Aside from damage to the launch pad and the launch vehicle itself, no injuries have been reported, according to NASA TV. The launch occurred at 6:22 p.m. EDT, exploding just seconds after liftoff.
The rocket launched from Pad 0A of the Mid-Atlantic Regional Spaceport at NASA’s Wallops Flight Facility in Virginia. This is the only launchpad certified to launch the Antares rocket, putting future Orbital Sciences launches on hold.
The Antares rocket was carrying 5,000 pounds of supplies, including food and science experiments, in its Cygnus spacecraft. The failure of the resupply mission will pose no threat to astronauts aboard the ISS. The space station has enough consumables onboard to support the crew for at least another four to six months.
All science experiments onboard the spacecraft are replaceable, according to representatives from Orbital Sciences. The Antares rocket and Cygnus spacecraft, which were destroyed, cost over $200 million dollars, not including the cargo onboard.
According to NASA officials and representatives from Orbital Sciences, it is still too soon to determine the cause of the failure during liftoff. Orbital Sciences will lead the investigation into what caused the launch failure with assistance from NASA and the Federal Aviation Administration.
“While NASA is disappointed that Orbital Sciences’ third contracted resupply mission to the International Space Station was not successful today, we will continue to move forward toward the next attempt once we fully understand today’s mishap,” William Gerstenmaier, NASA’s Associate Administrator for Human Exploration and Operations said in a statement. “Today’s launch attempt will not deter us from our work to expand our already successful capability to launch cargo from American shores to the International Space Station.”
This was Orbital Sciences’ third cargo resupply mission to the ISS, following successful launches earlier this year in January and July. This is the first launch failure under NASA’s Commercial Resupply Services contracts. Orbital Sciences is under contract to perform eight cargo resupply missions to the ISS. SpaceX is also under contract to provide cargo resupply services to the space station, with its fifth resupply mission set for Dec. 9.
NASA and Orbital Sciences plan to hold a press conference regarding the launch failure at 9 p.m. EDT on Tuesday.
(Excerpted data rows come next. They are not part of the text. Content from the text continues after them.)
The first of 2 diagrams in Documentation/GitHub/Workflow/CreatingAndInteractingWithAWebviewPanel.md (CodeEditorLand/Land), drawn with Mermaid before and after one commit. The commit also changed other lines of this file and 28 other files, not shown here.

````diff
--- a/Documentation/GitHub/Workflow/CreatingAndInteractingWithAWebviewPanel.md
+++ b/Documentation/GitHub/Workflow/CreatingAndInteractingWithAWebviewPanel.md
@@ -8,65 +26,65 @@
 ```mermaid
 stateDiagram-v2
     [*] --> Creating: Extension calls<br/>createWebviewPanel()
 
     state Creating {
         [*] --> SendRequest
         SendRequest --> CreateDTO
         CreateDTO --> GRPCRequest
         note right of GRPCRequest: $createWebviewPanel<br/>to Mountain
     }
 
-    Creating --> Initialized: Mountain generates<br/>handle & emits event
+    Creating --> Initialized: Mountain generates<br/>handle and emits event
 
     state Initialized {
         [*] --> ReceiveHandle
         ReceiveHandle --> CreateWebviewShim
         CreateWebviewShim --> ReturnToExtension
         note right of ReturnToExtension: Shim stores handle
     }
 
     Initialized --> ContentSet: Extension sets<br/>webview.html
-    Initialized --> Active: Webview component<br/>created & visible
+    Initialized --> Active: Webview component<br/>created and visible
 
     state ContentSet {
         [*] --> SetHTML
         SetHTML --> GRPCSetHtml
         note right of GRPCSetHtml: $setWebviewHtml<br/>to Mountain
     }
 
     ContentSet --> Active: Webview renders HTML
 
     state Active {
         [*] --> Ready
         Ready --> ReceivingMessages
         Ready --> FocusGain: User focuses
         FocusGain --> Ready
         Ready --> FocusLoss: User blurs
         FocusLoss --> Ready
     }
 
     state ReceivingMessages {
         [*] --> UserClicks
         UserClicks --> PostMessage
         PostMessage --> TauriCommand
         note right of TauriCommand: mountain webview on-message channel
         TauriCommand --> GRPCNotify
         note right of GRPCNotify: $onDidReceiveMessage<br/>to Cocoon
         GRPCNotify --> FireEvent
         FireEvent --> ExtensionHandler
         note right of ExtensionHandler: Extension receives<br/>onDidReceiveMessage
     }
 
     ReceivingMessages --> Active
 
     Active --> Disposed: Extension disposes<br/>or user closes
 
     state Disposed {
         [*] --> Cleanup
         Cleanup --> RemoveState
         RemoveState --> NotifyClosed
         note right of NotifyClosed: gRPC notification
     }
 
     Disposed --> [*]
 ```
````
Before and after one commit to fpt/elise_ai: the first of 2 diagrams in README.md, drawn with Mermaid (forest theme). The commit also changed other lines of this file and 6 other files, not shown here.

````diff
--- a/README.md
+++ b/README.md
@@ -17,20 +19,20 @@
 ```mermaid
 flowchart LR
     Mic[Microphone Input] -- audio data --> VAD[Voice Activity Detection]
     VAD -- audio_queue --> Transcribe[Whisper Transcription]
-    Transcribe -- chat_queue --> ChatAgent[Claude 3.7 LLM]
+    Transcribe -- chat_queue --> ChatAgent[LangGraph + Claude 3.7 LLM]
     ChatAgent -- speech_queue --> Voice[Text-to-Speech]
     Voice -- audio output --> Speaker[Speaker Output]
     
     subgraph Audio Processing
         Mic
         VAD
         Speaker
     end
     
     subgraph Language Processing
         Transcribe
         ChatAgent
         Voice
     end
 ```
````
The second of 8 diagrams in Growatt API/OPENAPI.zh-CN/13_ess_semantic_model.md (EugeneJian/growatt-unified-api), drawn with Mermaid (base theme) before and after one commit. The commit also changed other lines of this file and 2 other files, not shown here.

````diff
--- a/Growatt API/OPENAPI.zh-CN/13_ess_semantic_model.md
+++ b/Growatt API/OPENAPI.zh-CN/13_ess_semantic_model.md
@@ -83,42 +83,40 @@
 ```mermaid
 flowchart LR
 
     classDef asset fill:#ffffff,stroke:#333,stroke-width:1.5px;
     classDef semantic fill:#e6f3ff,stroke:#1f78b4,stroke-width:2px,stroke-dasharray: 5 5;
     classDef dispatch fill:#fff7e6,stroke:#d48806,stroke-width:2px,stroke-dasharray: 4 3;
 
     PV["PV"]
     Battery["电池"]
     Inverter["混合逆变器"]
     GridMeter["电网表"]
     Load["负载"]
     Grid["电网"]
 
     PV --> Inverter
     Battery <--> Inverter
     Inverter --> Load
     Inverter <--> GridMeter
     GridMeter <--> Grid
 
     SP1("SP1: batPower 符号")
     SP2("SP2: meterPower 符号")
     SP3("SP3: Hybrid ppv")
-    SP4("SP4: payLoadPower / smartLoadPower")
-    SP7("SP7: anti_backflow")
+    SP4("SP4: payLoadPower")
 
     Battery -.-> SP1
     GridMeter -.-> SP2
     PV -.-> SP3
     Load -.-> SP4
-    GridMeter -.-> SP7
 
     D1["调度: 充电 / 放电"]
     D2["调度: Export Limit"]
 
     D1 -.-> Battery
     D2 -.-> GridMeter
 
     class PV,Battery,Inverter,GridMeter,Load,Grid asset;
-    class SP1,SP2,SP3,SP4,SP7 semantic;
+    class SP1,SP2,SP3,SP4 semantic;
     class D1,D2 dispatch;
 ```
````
We will update you with further details as they become available.